There were four assaults on police officers in Glasgow and Edinburgh in just weekend last month - but the number of recorded assaults has dropped for the first time since 2015.

Sign up to our GlasgowWorld Today newsletter

On the weekend of May 28/29, four assaults on police officers working in the two cities.

Injuries included a broken finger, a lacerated knee, head and facial injuries and being bitten while helping a man in custody.

Sign up to our GlasgowWorld Today newsletter

Despite these cases, the number of recorded incidents has fallen for the first time since 2015 - although the figure is still higher than the five-year average.

Half of recently hired police officers in Derbyshire are female, according to new figures.

There were 7046 recorded incidents in 2021/22, which includes officers and staff being punched, kicked and bitten while carrying out their duties.

This is a decrease of 251 incidents compared to the previous year. The latest figure is 8.6% higher than the five year average.

The figures are part of Police Scotland’s Quarter 4 Performance Report which has been released for the period April 1, 2021 to March 31, 2022. It will be presented at the Scottish Police Authority Policing Performance Committee on 7 June.

Deputy Chief Constable Fiona Taylor said: “Being the victim of an assault can have a long lasting impact both physically and mentally.
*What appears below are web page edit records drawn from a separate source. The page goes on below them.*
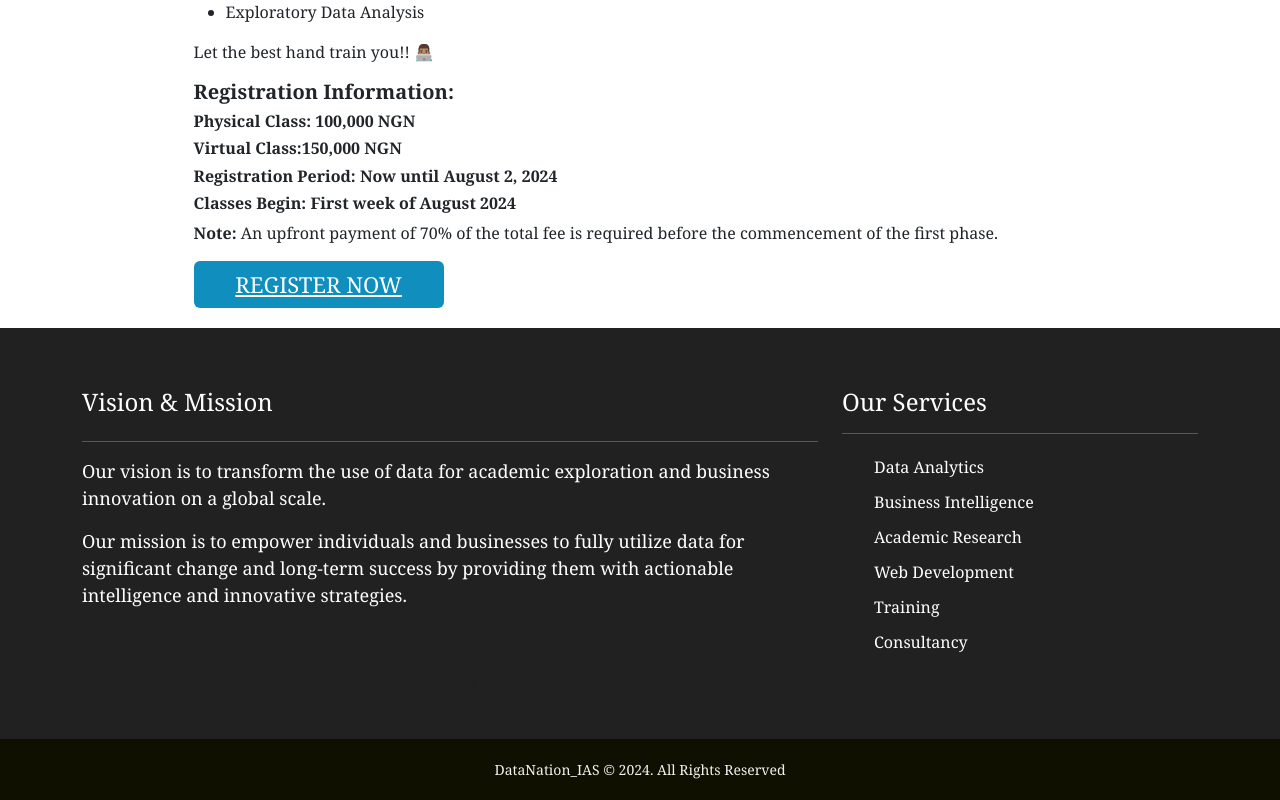
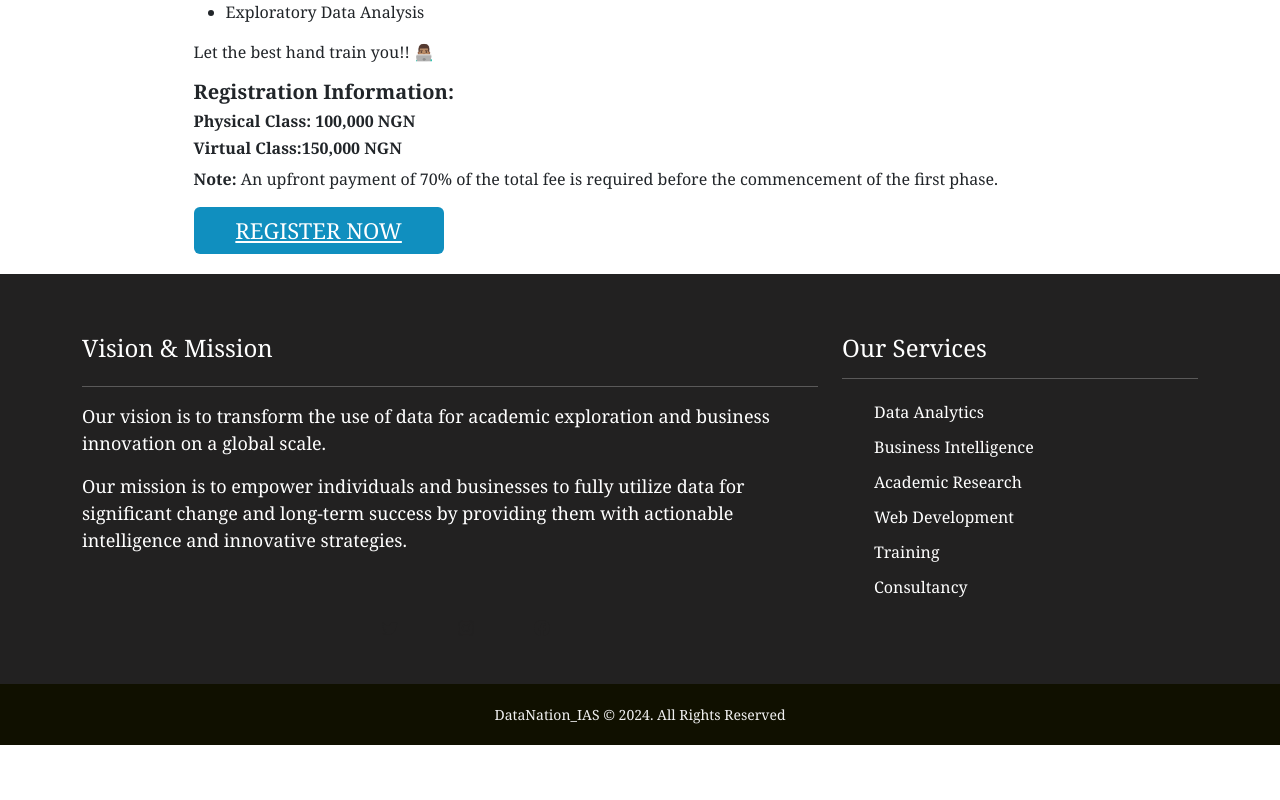
Before and after one commit to victoryohanna/datanationais, a React (Create React App) app: page /training in a window 1280 px wide. Shown: the part 2176-2976 px from the top of the page. After the commit the page ends 2921 px from the top, so only its background shows below. Built offline with nearby package versions, Linux system fonts and the light colour scheme.

Commit message:
edit bootcamp reg info section

```diff
--- a/src/components/bootcamp.jsx
+++ b/src/components/bootcamp.jsx
@@ -161,13 +161,13 @@ function BootcampOverview() {
                 <span>150,000 NGN</span>
               </h6>
 
-              <h6>
+              {/* <h6>
                 <b>Registration Period:</b>
                 <span> Now until August 2, 2024</span>
               </h6>
               <h6>
                 <b>Classes Begin:</b> <span> First week of August 2024</span>
-              </h6>
+              </h6> */}
               <p>
                 <b>Note:</b> An upfront payment of 70% of the total fee is
                 required before the commencement of the first phase.
```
Police officers and staff are no different and violence directed towards them when they’re trying to keep people safe is deplorable.

"The wider impact can also affect the communities we serve if officers need time away from police duties to recover.

"It’s not simply part of the job, it’s not acceptable and it will not be tolerated.”

Police Scotland has brought additional focus to violence and abuse against officers and staff under the Your Safety Matters initiative.

Operational Safety Training has been enhanced to increase the annual refresher course from one day to two days and introduced new techniques and de-escalation tactics.

New guidance for officers and staff has also been published to support better reporting of health and safety incidents and assaults, as well as a data dashboard to enable in-depth analysis and identify repeat offenders.

This year, Police Scotland reached an agreement with the Crown Office and Procurator Fiscal Service to introduce impact statements during sentencing. This means the impact of violence can be heard and taken into consideration by the courts when sentencing an individual convicted of assaulting a police officer or member of staff.

The uplift programme to increase Specially Trained Officers (STOs) who carry Taser, which can offer an additional tactical option to keep officers and the public safe, continues.